======== EXCERPTED DATA ========

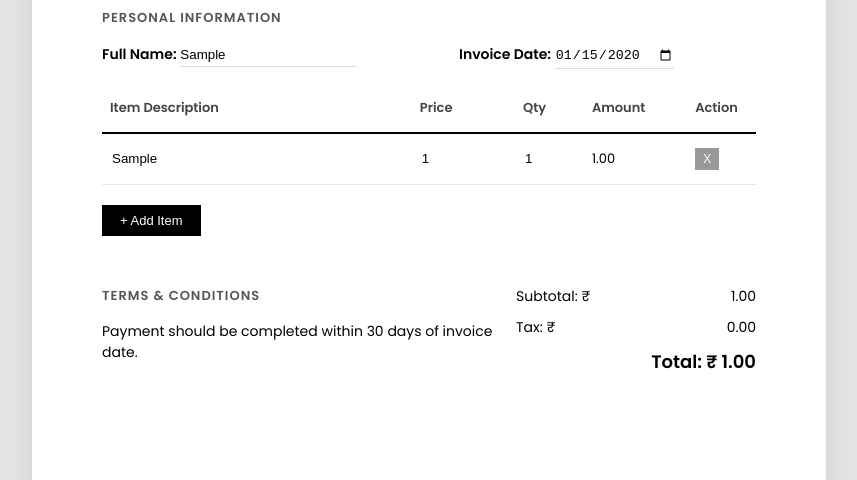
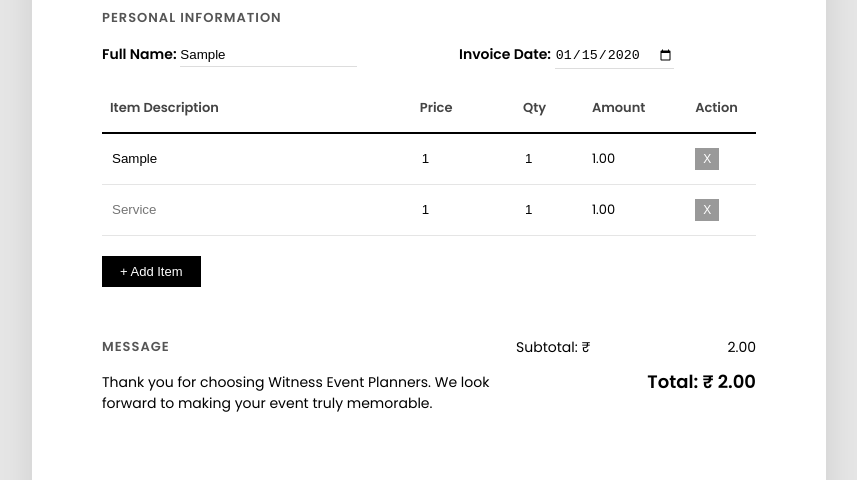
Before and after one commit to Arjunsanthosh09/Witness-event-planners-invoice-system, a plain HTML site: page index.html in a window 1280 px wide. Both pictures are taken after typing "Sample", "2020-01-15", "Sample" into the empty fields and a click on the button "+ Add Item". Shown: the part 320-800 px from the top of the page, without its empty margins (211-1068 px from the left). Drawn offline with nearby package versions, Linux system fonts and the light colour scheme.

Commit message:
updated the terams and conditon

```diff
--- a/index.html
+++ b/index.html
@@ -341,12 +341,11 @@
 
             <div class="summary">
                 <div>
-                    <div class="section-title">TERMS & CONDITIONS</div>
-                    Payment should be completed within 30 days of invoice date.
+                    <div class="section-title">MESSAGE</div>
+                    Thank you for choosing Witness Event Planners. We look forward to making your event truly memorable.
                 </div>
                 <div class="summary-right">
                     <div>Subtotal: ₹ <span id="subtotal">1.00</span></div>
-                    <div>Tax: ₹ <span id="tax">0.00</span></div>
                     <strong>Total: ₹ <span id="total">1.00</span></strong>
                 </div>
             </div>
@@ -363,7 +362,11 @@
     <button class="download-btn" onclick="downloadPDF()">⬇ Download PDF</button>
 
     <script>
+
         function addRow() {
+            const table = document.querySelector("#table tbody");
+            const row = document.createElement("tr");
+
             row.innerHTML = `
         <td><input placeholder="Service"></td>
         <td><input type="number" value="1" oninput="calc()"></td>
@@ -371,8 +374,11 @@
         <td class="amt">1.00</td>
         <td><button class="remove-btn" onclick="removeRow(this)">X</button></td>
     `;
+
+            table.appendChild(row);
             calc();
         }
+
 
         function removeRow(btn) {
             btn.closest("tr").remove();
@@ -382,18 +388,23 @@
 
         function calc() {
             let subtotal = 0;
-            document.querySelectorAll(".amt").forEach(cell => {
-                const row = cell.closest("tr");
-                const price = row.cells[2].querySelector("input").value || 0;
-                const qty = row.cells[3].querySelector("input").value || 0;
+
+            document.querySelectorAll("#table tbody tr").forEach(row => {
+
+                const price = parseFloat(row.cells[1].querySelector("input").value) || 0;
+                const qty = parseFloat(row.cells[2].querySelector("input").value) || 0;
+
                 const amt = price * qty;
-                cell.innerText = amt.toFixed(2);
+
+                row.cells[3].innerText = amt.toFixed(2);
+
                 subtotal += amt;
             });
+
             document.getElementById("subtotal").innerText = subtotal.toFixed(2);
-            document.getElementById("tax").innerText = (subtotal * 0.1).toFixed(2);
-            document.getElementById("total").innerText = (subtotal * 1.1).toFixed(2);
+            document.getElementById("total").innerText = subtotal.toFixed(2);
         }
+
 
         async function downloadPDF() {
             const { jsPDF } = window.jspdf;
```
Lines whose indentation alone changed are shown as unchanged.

========

TASK OBJECTIVE — Output every entry above exactly, minus the pictures.

EXPECTED ANSWER —
Before and after one commit to Arjunsanthosh09/Witness-event-planners-invoice-system, a plain HTML site: page index.html in a window 1280 px wide. Both pictures are taken after typing "Sample", "2020-01-15", "Sample" into the empty fields and a click on the button "+ Add Item". Shown: the part 320-800 px from the top of the page, without its empty margins (211-1068 px from the left). Drawn offline with nearby package versions, Linux system fonts and the light colour scheme.

Commit message:
updated the terams and conditon

```diff
--- a/index.html
+++ b/index.html
@@ -341,12 +341,11 @@
 
             <div class="summary">
                 <div>
-                    <div class="section-title">TERMS & CONDITIONS</div>
-                    Payment should be completed within 30 days of invoice date.
+                    <div class="section-title">MESSAGE</div>
+                    Thank you for choosing Witness Event Planners. We look forward to making your event truly memorable.
                 </div>
                 <div class="summary-right">
                     <div>Subtotal: ₹ <span id="subtotal">1.00</span></div>
-                    <div>Tax: ₹ <span id="tax">0.00</span></div>
                     <strong>Total: ₹ <span id="total">1.00</span></strong>
                 </div>
             </div>
@@ -363,7 +362,11 @@
     <button class="download-btn" onclick="downloadPDF()">⬇ Download PDF</button>
 
     <script>
+
         function addRow() {
+            const table = document.querySelector("#table tbody");
+            const row = document.createElement("tr");
+
             row.innerHTML = `
         <td><input placeholder="Service"></td>
         <td><input type="number" value="1" oninput="calc()"></td>
@@ -371,8 +374,11 @@
         <td class="amt">1.00</td>
         <td><button class="remove-btn" onclick="removeRow(this)">X</button></td>
     `;
+
+            table.appendChild(row);
             calc();
         }
+
 
         function removeRow(btn) {
             btn.closest("tr").remove();
@@ -382,18 +388,23 @@
 
         function calc() {
             let subtotal = 0;
-            document.querySelectorAll(".amt").forEach(cell => {
-                const row = cell.closest("tr");
-                const price = row.cells[2].querySelector("input").value || 0;
-                const qty = row.cells[3].querySelector("input").value || 0;
+
+            document.querySelectorAll("#table tbody tr").forEach(row => {
+
+                const price = parseFloat(row.cells[1].querySelector("input").value) || 0;
+                const qty = parseFloat(row.cells[2].querySelector("input").value) || 0;
+
                 const amt = price * qty;
-                cell.innerText = amt.toFixed(2);
+
+                row.cells[3].innerText = amt.toFixed(2);
+
                 subtotal += amt;
             });
+
             document.getElementById("subtotal").innerText = subtotal.toFixed(2);
-            document.getElementById("tax").innerText = (subtotal * 0.1).toFixed(2);
-            document.getElementById("total").innerText = (subtotal * 1.1).toFixed(2);
+            document.getElementById("total").innerText = subtotal.toFixed(2);
         }
+
 
         async function downloadPDF() {
             const { jsPDF } = window.jspdf;
```
Lines whose indentation alone changed are shown as unchanged.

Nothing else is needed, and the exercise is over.